Ask Yourself

Why does our society have such negative views of cross-dressing, when it is socially acceptable in other cultures?

When society tells us that the way we look (and dress) is abnormal, unattractive, even laughable, how does this affect the way we feel about and experience our bodies?

Resources
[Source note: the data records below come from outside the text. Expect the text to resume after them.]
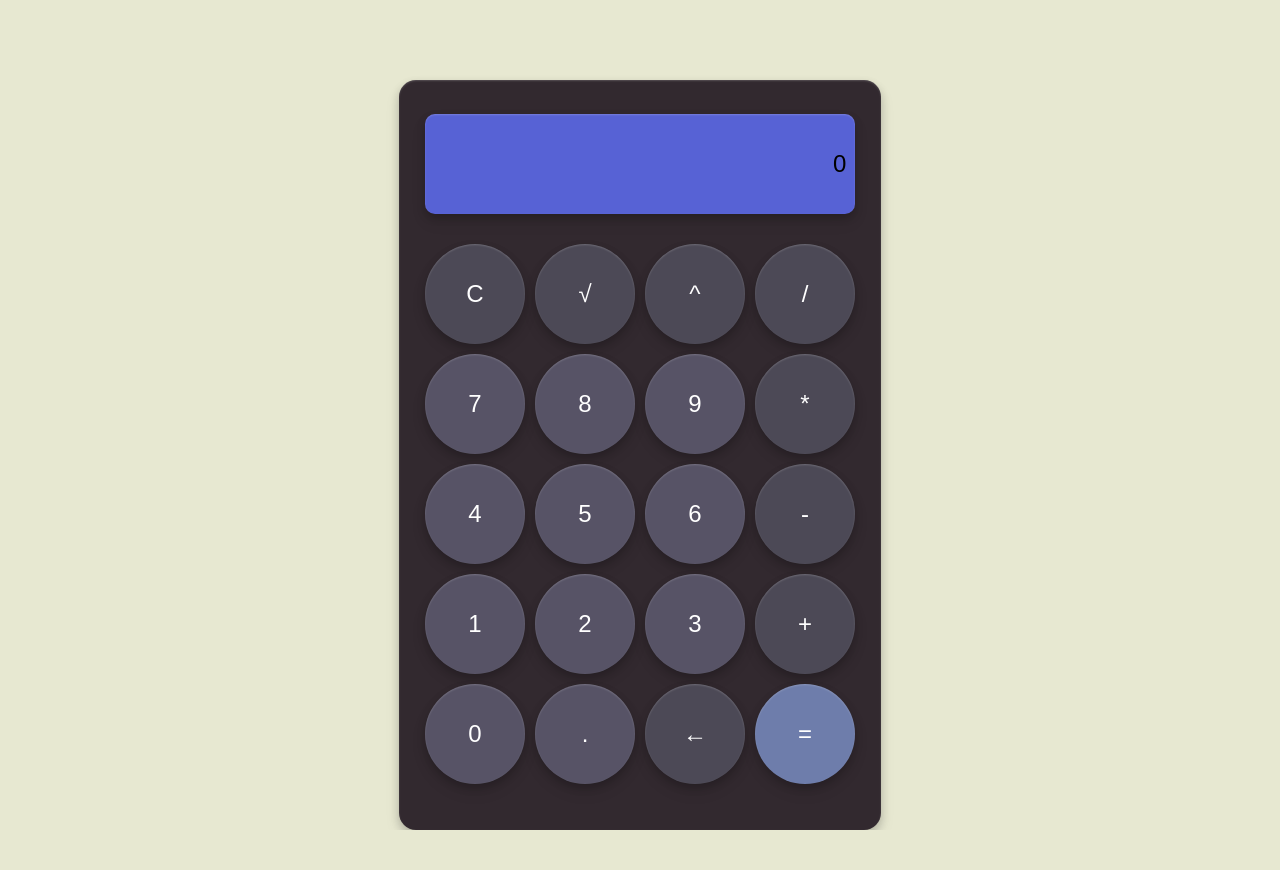
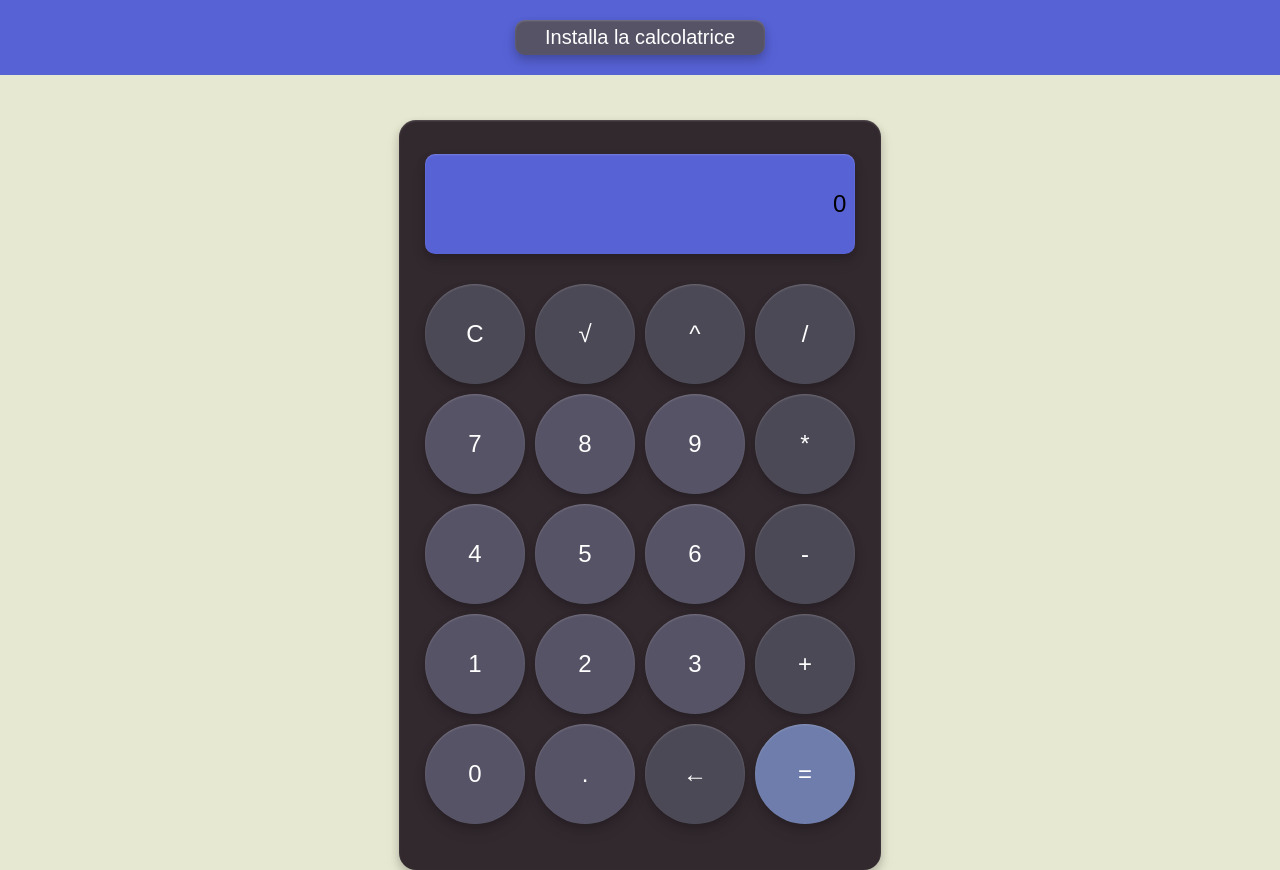
Before and after one commit to racket207-hub/esercizio_calcolatrice, a plain HTML site: page index.html in a window 1280 px wide. Before the commit the page ends 830 px from the top, so only its background shows below. Drawn offline with Linux system fonts and the light colour scheme.

Commit message:
added download button

```diff
--- a/index.html
+++ b/index.html
@@ -37,6 +37,9 @@
         </div>
       </div>
     </div>
+    <div class="download">
+        <a href="download/app-debug.apk" download>Installa la calcolatrice</a>
+    </div>
     <script src="scripts/script.js"></script>
   </body>
 </html>
--- a/style/style.css
+++ b/style/style.css
@@ -27,7 +27,7 @@ body {
   display: flex;
   flex-direction: column;
   position: absolute;
-  top: 80px;
+  top: 120px;
   left: 0;
   right: 0;
   margin-inline: auto;
@@ -129,3 +129,42 @@ body {
   .uguale:active{
   background-color: oklch(from var(--grey-blue) calc(l/2 + .32) c h);
  }
+
+ .download {
+  display: flex;
+  background-color: var(--slate-indigo);
+  align-items: center;
+  justify-content: center;
+  transition: all 1s;
+  padding: 10px;
+ }
+
+ .download a{
+  text-decoration: none;
+  color: white;
+  font-size: 20px;
+  width: 250px;
+  padding: 0.5% 0%;
+  background-color: var(--charcoal);
+  border-radius: 10px;
+  text-align: center;
+  box-shadow: var(--shadow);
+  transition: all 0.7s;
+ }
+
+ .download:hover {
+  padding: 20px;
+ }
+
+ .download a:hover{
+  background-color: oklch(from var(--charcoal) calc(l/2 + .25) c h);
+  transform: scale(1.04);
+  box-shadow: rgba(255, 255, 255, 0.2) 0px 7px 29px 0px;
+  transition: all 0.7s;
+ }
+
+ .download a:active {
+  background-color: oklch(from var(--charcoal) calc(l/2 + .22) c h);
+  transform: scale(1.00);
+  box-shadow: rgba(255, 255, 255, 0.2) 0px 5px 19px 0px;
+ }
```
Also changed, not shown: 1 other file.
  • Bloom, A. (2002). Conservative men in conservative dresses. The Atlantic Monthly, 289(4), 94-102.
  • Brown, J. B. (2001). Doing drag: A visual case study of gender performance and gay masculinities. International Visual Sociology Association, 16(1), 37-54.
  • Docter, R. F., & Prince, V. (1997). Transvestism: A survey of 1032 cross-dressers. Archives of Sexual Behavior, 26(6), 589-605.
  • Garber, M. (1992). Vested Interests: Cross-Dressing & Cultural Anxiety. New York: Routledge.
  • Hopkins, S. J. (2004). “Let the drag race begin”: The rewards of becoming a queen. Journal of Homosexuality, 46(3-4), 135-149.
  • Jacob, J., & Cerny, C. (2004). Radical drag appearances and identity: The embodiment of male femininity and social critique. Clothing and Textiles Research Journal, 22(3), 122-134.
  • Schacht, S. P. (2004). Beyond the boundaries of the classroom: Teaching about gender and sexuality at a drag show. Journal of Homosexuality, 46(3-4), 225-240.
  • Schacht, S. P. (2002). Lesbian drag kings and the feminine embodiment of the masculine. Journal of Homosexuality, 43(3-4), 75-98.
  • Schacht, S. P., & Underwood, L. (2004). The absolutely fabulous but flawlessly customary world of female impersonators. Journal of Homosexuality, 46(3), 1-17.
  • Shapiro, E (2007). Drag kinging and the transformation of gender identities. Gender & Society, 21(2), 250-271.
  • Taylor, V., & Rupp, L. J. (2004). “Chicks with dicks, men in dresses”: What it means to be a drag queen. Journal of Homosexuality, 46(3), 113-133.
  • Tri-Ess Home-Page. 2009.